I have been writing this column for more than six years. Sometimes I feel like a broken record, repeatedly showcasing the ways in which our community suffers from state laws that inappropriately use tests to define our public schools—and our children—as failures; state laws that take resources appropriated for public school children to pay for private education; and state laws that shift a disproportionate share of the cost of funding public education to local taxpayers, while the state cuts taxes and disinvests.
All of these policies undermine the quality of education available to our youth, increase friction among the stakeholders in the education community, create hostility among neighbors and toward school leaders, make our community less competitive, and weaken our system of public education. The very worst examples of education policy hit us hard. In fact, the Cleveland Heights-University Heights school district is often among the hardest hit.
We are one district among 609, and every school district is part of our state’s public education system. Each of the issues that is injuring us is weakening our system of public education and undermining the fundamental social compact that binds us together in self-government. We need to pay attention to the system itself, because a strong public education system is the key to a great state and a strong democracy.
While my writing and my advocacy are driven by a commitment to equality and to Cleveland Heights, they are also grounded in my passion for democracy. You wouldn’t call me a flag-waving patriot, but I am a wholehearted believer in democracy: government by and for the people. We do have power, and we are responsible for ensuring that all people have an equal voice, equal opportunity, and the capacity to protect their own rights by participating in our democracy.
This is becoming harder to achieve because of growing economic and social inequality, well-funded private- and charter-school interests, a bellicose embrace of white supremacy, and gerrymandered districts that make lawmakers unresponsive to their constituents.
If the supermajority in the legislature is satisfied with allowing our public system to wither, it is also comfortable with inequality, limited opportunity, unequal participation in self-governance, and a less robust democracy.

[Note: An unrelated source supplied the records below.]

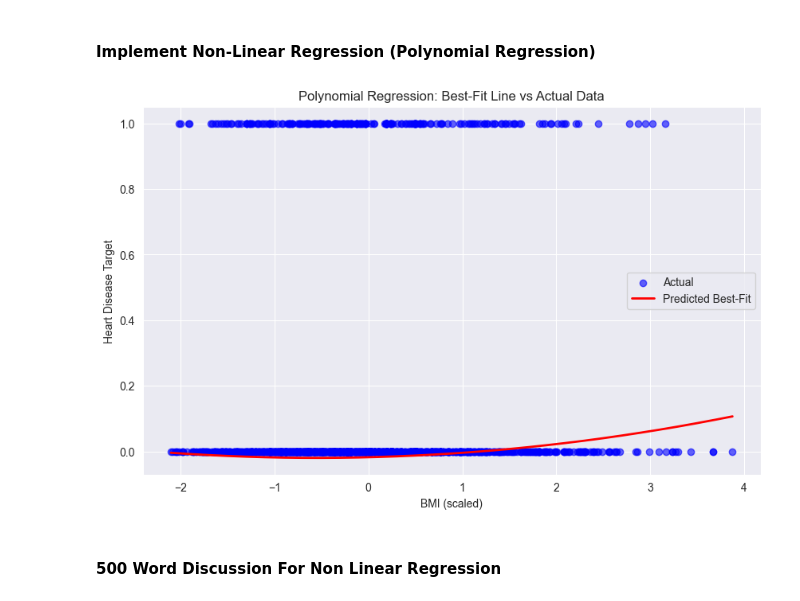
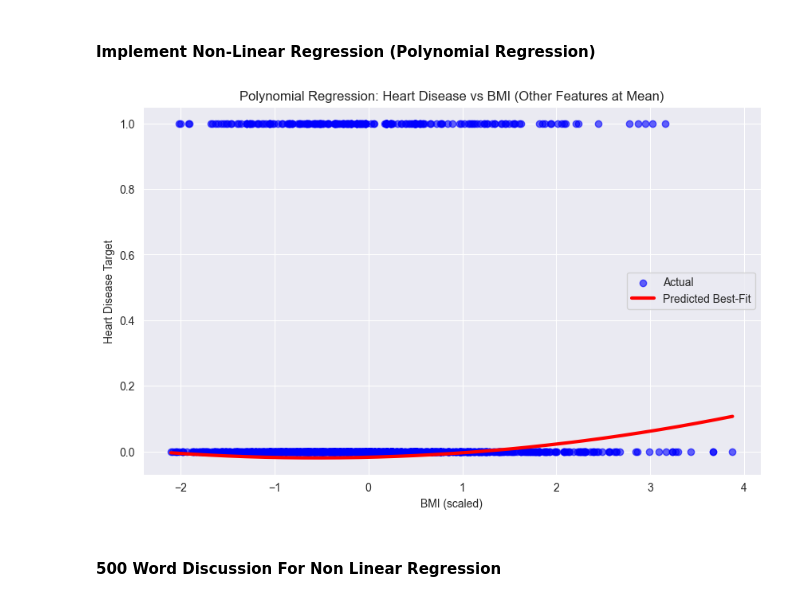
Before and after one commit to JariusBedward-8841640/Problem_Analysis_Workshop5, a Jupyter notebook: ProblemAnalysis_Workshop5.ipynb, the cells around one changed output. Cells and saved outputs as stored; diff of their text form; code cells hidden in the pictures.

Commit message:
attemped to fix polynomial regression

```diff
--- a/ProblemAnalysis_Workshop5.ipynb
+++ b/ProblemAnalysis_Workshop5.ipynb
@@ -209,44 +209,53 @@ x_test_scaled = scaler.transform(x_test)
 # %% [markdown]
 #### Implement Non-Linear Regression (Polynomial Regression)
 # %%
+
+
+#Features and target
+
+x =  macro_dataset[features].values
+y = macro_dataset["Heart_Disease"].values
+
+scaler = StandardScaler()
+x_scaled = scaler.fit_transform(x_train)
+
 
 #Create polynomial features of degree 2
 poly =  PolynomialFeatures(degree=2, include_bias=False)
 x_train_poly = poly.fit_transform(x_train_scaled)
 x_test_poly = poly.transform(x_test_scaled)
 
 
-# Initlaize and train linear regression model on poly features
+#fit polynomial regression
 poly_model = LinearRegression()
 poly_model.fit(x_train_poly, y_train)
 
+
+
+#Visualize effect of BMi while holding others at mean
+idx = 0  # BMI index
+x_range = np.linspace(x_scaled[:, idx].min(), x_scaled[:, idx].max(), 300).reshape(-1,1)
+#Base array with mean values for other features
+x_base = np.tile(x_scaled.mean(axis=0), (x_range.shape[0],1))
+x_base[:, idx] = x_range[:,0]
 #make pred on training set
-y_pred_poly = poly_model.predict(x_train_poly)
+y_pred_poly = poly_model.predict(poly.transform(x_base))
 
-# Plot for visualization ex (BMI)
 
-# Featre Index(BMI)
-idx = 0
 
-# Smooth ragne for BMI
-x_range = np.linspace(x_train_scaled[:, idx].min(), x_train_scaled[:, idx].max(), 300).reshape(-1,1) # resham
-
-#Base array = mean of all features vary only BMI
-x_base = np.full_like(np.tile(x_train_scaled.mean(axis=0), (x_range.shape[0],1)), 0, dtype=float)
-x_base[:, idx] = x_range[:,0]
 
 #Plot polynomial
 plt.figure(figsize=(10,6))
 plt.scatter(x_train_scaled[:, idx], y_train, color='blue', alpha=0.6, label='Actual')
-plt.plot(x_range, poly_model.predict(poly.transform(x_base)), color='red', linewidth=2, label='Predicted Best-Fit')
+plt.plot(x_range, y_pred_poly, color='red', linewidth=3, label='Predicted Best-Fit')
 plt.xlabel('BMI (scaled)')
 plt.ylabel('Heart Disease Target')
-plt.title('Polynomial Regression: Best-Fit Line vs Actual Data')
+plt.title('Polynomial Regression: Heart Disease vs BMI (Other Features at Mean)')
 plt.legend()
 plt.grid(True)
 plt.show()
 # %% [output]
-[figure, old version]
+[figure, new version]
 # %% [markdown]
 #### 500 Word Discussion For Non Linear Regression
 # %% [markdown]
```
Also changed, not shown: parts of 2 cells of this notebook.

Education is the cornerstone of a functioning democracy, so a threat to education is, at its core, a threat to democracy.
In April, about 50 people, who participated in the community discussion of Derek Black’s School House Burning, met to define how we can change education laws and revive the public’s appreciation for the common good. The six small-group discussions were, in themselves, an exercise in democratic participation.
Despite legitimate doubts about the ability to influence the legislature, sitting on the sidelines doesn’t work either. There was energy and excitement about ways to reach out and engage with more people, and to mobilize those who see the connection between education and democracy, to demand better policies. It gave me hope.
At the beginning of the meeting, several participants shared their views of what they had learned from reading Black’s book, and what it means going forward. They captured the urgency of the moment and what is at stake.
One way to get involved is to join the Heights Coalition for Public Education, and speak up for fair school funding and education in service of the common good. Become a crusader for public education! Nothing less than the future of democracy is at stake.
Susie Kaeser has been a proud Cleveland Heights resident siince 1979. She is the former director of Reaching Heights, and is active with the Heights Coalition for Public Education and the League of Women Voters.